The February 2018 issue of the AMA’s online Journal of Ethics is devoted entirely to Graphic Medicine and Health Care Ethics. It’s an open access journal and, in addition to fourteen articles discussing the issue’s topic, it also includes an interview with two comic artists who created important works of graphic medicine, Brian Fies and Phoebe Potts. Be sure to check the entire issue out. Lots of great stuff in it. The AMA has also conducted two special online features to accompany the issue. The first was a week-long online discussion forum titled, “Using Comics to Promote Person-Centered Medicine.” Participants… Read More
In September, Dr. Shelley Wall gave the opening address of the Hiram College Graphic Medicine series. We are thrilled that Shelly and her hosts at Hiram have been kind enough to share her talk with us, entitled, “Medical Illustration and the Language of Comics: From Medical Graphics to Graphic Medicine.” Support for this podcast comes from Penn State College of Medicine, Department of Humanities, the nation’s oldest Humanities Department within a medical school, pioneers of innovations in medical education since 1967. To learn more about Penn State College of Medicine Department of Humanities, go to www2.med.psu.edu/humanities.
Call For Papers This year’s Comics and Medicine Conference invites participants to share and reflect upon how graphic medicine works. In the context of health and its relationship to comics, “work” can refer to a number of activities: the work of medical and related professionals; the functioning of our bodies and minds; the creation or study of artistic and educational materials; the study of the archive or images/texts; work with reader communities; and the organization of collaborative community health efforts. The spaces in which “work” takes place provide another point of reflection: public healthcare centers, classrooms, home studios, private clinics,… Read More
MK here. Just back from Berlin where Ian and I had the great honor of attending and speaking at the PathoGraphics conference and seeing the amazing Sick! art exhibit. There is much to report – far more than I can give fair coverage to here, as I took 29 pages of notes during the four days of events, but I want to highlight a few things. First, there is a chronologic Storify of all of the tweets arising from the conference. (You can also find PDFs of the art exhibit and conference program here.) Included in the Storify you will… Read More

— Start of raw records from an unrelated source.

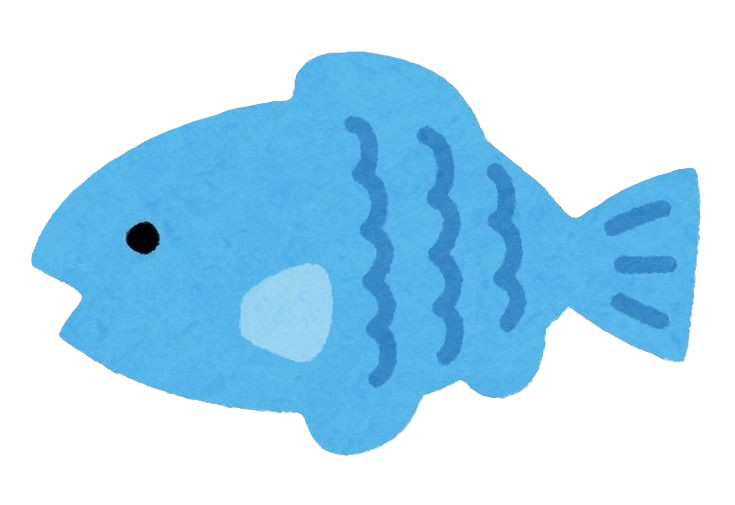
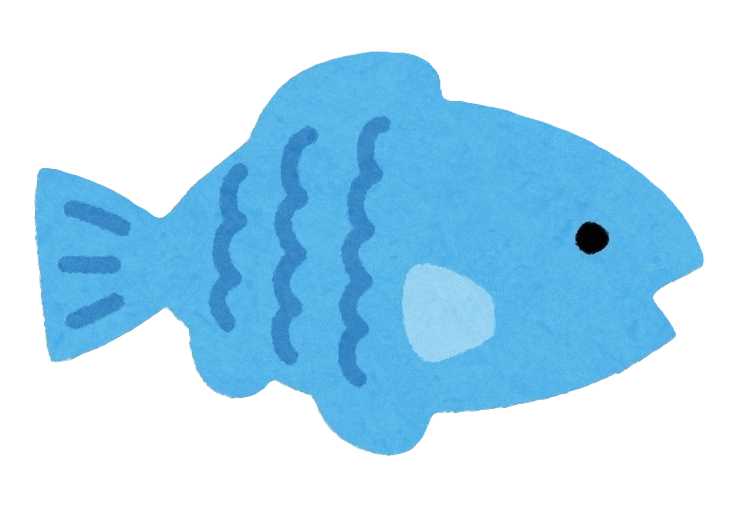
commit

Changed region(s): [[0.0299, 0.1485, 0.9578, 0.9208], [0.3592, 0.0891, 0.5986, 0.2079]]

diff --git a/fishing.py b/fishing.py
@@ -8,6 +8,8 @@ pygame.init()
 # 設定遊戲視窗大小
 screen_width = 640
 screen_height = 480
+max_x = 600
+max_y = 400
 screen = pygame.display.set_mode((screen_width, screen_height))
 pygame.display.set_caption('釣魚遊戲')
 
@@ -16,11 +18,18 @@ background_image = pygame.image.load("background.png")
 background_image = pygame.transform.scale(background_image, (screen_width, screen_height))  # 調整背景圖片大小
 
 # 載入魚的圖片
-fish1_image = pygame.image.load("fish1.png")
-fish1_image = pygame.transform.scale(fish1_image, (50,50))
+fish_images = []
+for i in range(1, 5): 
+    img = pygame.image.load(f"fish{i}.png")
+    img = pygame.transform.scale(img, (50, 50))
+    fish_images.append(img)
 
-fish2_image = pygame.image.load("fish2.png")
-fish2_image = pygame.transform.scale(fish2_image, (50,50))
+# 載入垃圾的圖片
+trash_images = []
+for i in range(1, 4): 
+    img = pygame.image.load(f"trash{i}.png")
+    img = pygame.transform.scale(img, (50, 50))
+    trash_images.append(img)
 
 fishing_rod = pygame.image.load("fishingRod.png")
 fishing_rod = pygame.transform.scale(fishing_rod, (50, 50))
@@ -32,10 +41,29 @@ if not cap.isOpened():
     exit()
 
 # 設定魚的位置
-fish_x = random.randint(50, screen_width - 50)
-fish_y = random.randint(50, screen_height - 50)
-fish_speed_x = random.choice([-1, 1]) * random.uniform(0.5, 2)
-fish_speed_y = random.choice([-1, 1]) * random.uniform(0.5, 2)
+fish_pos = []
+for _ in range(10):
+    fish = {
+        "x": random.randint(0, max_x),
+        "y": random.randint(60, max_y),
+        "speed_x": random.uniform(-2, 2),
+        "speed_y": random.uniform(0, 2),
+        "image": random.choice(fish_images),
+    }
+    fish["image_flip"] = pygame.transform.flip(fish["image"], True, False)
+    fish_pos.append(fish)
+
+# 設定垃圾的位置
+trash_pos = []
+for _ in range(4):
+    trash = {
+        "x": random.randint(0, max_x),
+        "y": random.randint(60, max_y),
+        "speed_x": random.uniform(-2, 2),
+        "speed_y": random.uniform(0, 2),
+        "image": random.choice(trash_images),
+    }
+    trash_pos.append(trash)
 
 score = 0
 # 遊戲主循環
@@ -57,34 +85,77 @@ while running:
     screen.blit(fishing_rod, (screen.get_width() - fishing_rod.get_width() - 10, 10))
 
     # 更新魚的位置
-    fish_x += fish_speed_x
-    fish_y += fish_speed_y
+    for fish in fish_pos:
+        fish["x"] += fish["speed_x"]
+        fish["y"] += fish["speed_y"]
 
-    # 如果魚碰到邊界，讓牠反向游
-    if fish_x <= 0 or fish_x >= screen_width - 50:
-        fish_speed_x *= -1
-    if fish_y <= 0 or fish_y >= screen_width - 50:
-        fish_speed_y *= -1
+        # 如果魚碰到邊界，讓牠反向游
+        if fish["x"] <= 0 or fish["x"] >= max_x:
+            fish["speed_x"] *= -1
+        if fish["y"] <= 70 or fish["y"] >= max_y:
+            fish["speed_y"] *= -1
 
-    #有小機率讓魚的方向稍微改變，增加自然感
-    if random.random() < 0.01:
-        fish_speed_x += random.uniform(-0.5, 0.5)
-        fish_speed_y += random.uniform(-0.5, 0.5)
+        #有小機率讓魚的方向稍微改變，增加自然感
+        if random.random() < 0.01:
+            fish["speed_x"] += random.uniform(-0.5, 0.5)
+            fish["speed_y"] += random.uniform(-0.5, 0.5)
 
-    #限制最大速度
-    fish_speed_x = max(min(fish_speed_x, 2), -2)
-    fish_speed_y = max(min(fish_speed_y, 2), -2)
+        #限制最大速度
+        fish["speed_x"] = max(min(fish["speed_x"], 2), -2)
+        fish["speed_y"] = max(min(fish["speed_y"], 2), -2)
+
+    # 更新垃圾的位置
+    for trash in trash_pos:
+        trash["x"] += trash["speed_x"]
+        trash["y"] += trash["speed_y"]
+
+        # 如果垃圾碰到邊界，讓牠反向游
+        if trash["x"] <= 0 or trash["x"] >= max_x:
+            trash["speed_x"] *= -1
+        if trash["y"] <= 70 or trash["y"] >= max_y:
+            trash["speed_y"] *= -1
+
+        #限制最大速度
+        trash["speed_x"] = max(min(trash["speed_x"], 2), -2)
+        trash["speed_y"] = max(min(trash["speed_y"], 2), -2)
 
     # 根據亮度決定魚的出現機率
-    if brightness < 150:
-        screen.blit(fish1_image, (fish_x, fish_y))
+    if brightness < 100:
+        for fish in fish_pos: 
+            if fish["speed_x"] < 0:
+                screen.blit(fish["image_flip"], (fish["x"], fish["y"]))
+            else:
+                screen.blit(fish["image"], (fish["x"], fish["y"]))
+        
+        for trash in trash_pos:
+            screen.blit(trash["image"], (trash["x"], trash["y"]))
+
+    elif brightness > 100 and brightness < 150:
+        for fish in fish_pos[1:7]: 
+            if fish["speed_x"] < 0:
+                screen.blit(fish["image_flip"], (fish["x"], fish["y"]))
+            else:
+                screen.blit(fish["image"], (fish["x"], fish["y"]))
+
+        for trash in trash_pos:
+            screen.blit(trash["image"], (trash["x"], trash["y"]))
+
+    else:
+        for fish in fish_pos[6:]:
+            if fish["speed_x"] < 0:
+                screen.blit(fish["image_flip"], (fish["x"], fish["y"]))
+            else:
+                screen.blit(fish["image"], (fish["x"], fish["y"]))
+        for trash in trash_pos:
+            screen.blit(trash["image"], (trash["x"], trash["y"]))
 
     # 顯示目前的亮度值
     font = pygame.font.SysFont(None, 30)
     text = font.render(f"亮度: {int(brightness)}", True, (0, 0, 0))
-    screen.blit(text, (10, 10))
+    screen.blit(text, (30, 40))
 
-    text2 = font.render("分數: {score}", True, (0, 0, 0))
+    #分數
+    text2 = font.render(f"score: {int(score)}", True, (0, 0, 0))
     screen.blit(text2, (15, 10))
 
     # 更新顯示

MK here, recently back from the Vermont Folklife Center’s “Pulp Culture Comic Arts Festival and Symposium“. I am very grateful to have been invited to attend and participate. Though I was not able to be at two important opening events, lectures by Art Spiegelman and Joe Sacco, I was able to participate in the full day of panels on Saturday, covering topics such as Graphic Journalism, Autobio Comics, Graphic Ethnography, as well as Historical Comics. You can click over to my blog for my sketch notes from those rich panels. My notes are augmented by those of Kurt Shaffert, who generously permitted me… Read More

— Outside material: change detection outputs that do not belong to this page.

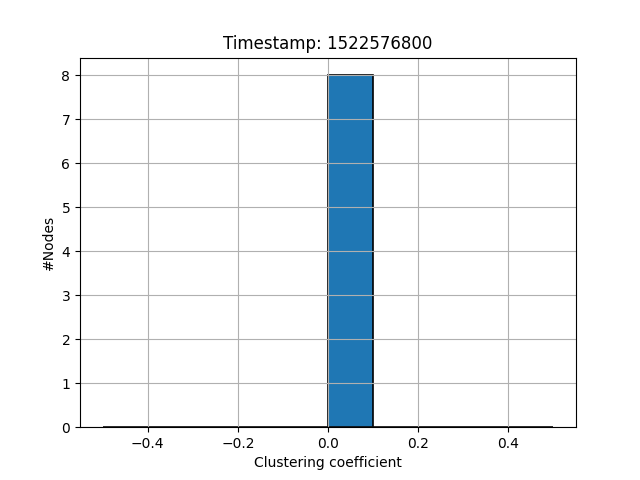
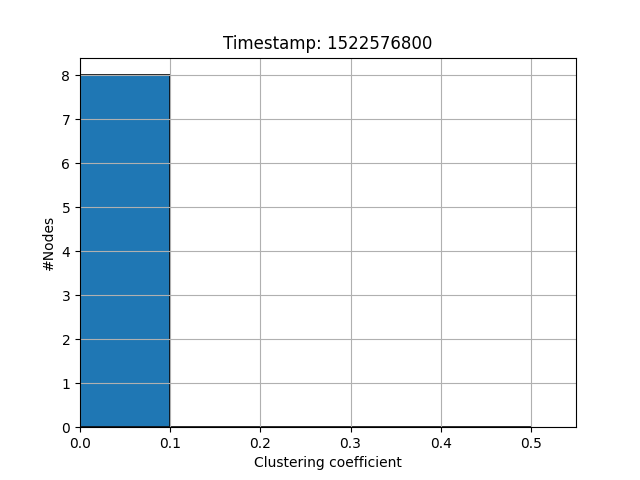
clustering coeff plots

diff --git a/analysis/betweenness.py b/analysis/betweenness.py
@@ -38,6 +38,7 @@ def draw_histogram(df, title, filePath):
     # print('Bins: ', bins)
     axarr = df.hist(bins=10, edgecolor='black', linewidth=1.2)
     for ax in axarr.flatten():
+        ax.set_xlim(left=0.)
         ax.set_ylabel('#Nodes')
         ax.set_xlabel('Clustering coefficient')
 
@@ -140,7 +141,7 @@ timestamps = [
     1609498800
 ]
 
-graphTimestamp = 1522576800
+graphTimestamp = timestamps[8]
 baseAmount = 1000000000
            # 100000000 -> 0,001 BTC
            # 1000000000 -> 0,01 BTC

In this podcast episode, listen to field co-founded Ian Williams describe to the Wellcome Trust Library staff what graphic medicine is and what it does. Support for this podcast comes from Penn State College of Medicine, Department of Humanities, the nation’s oldest Humanities Department within a medical school, pioneers of innovations in medical education since 1967. To learn more about Penn State College of Medicine Department of Humanities, go to www2.med.psu.edu/humanities.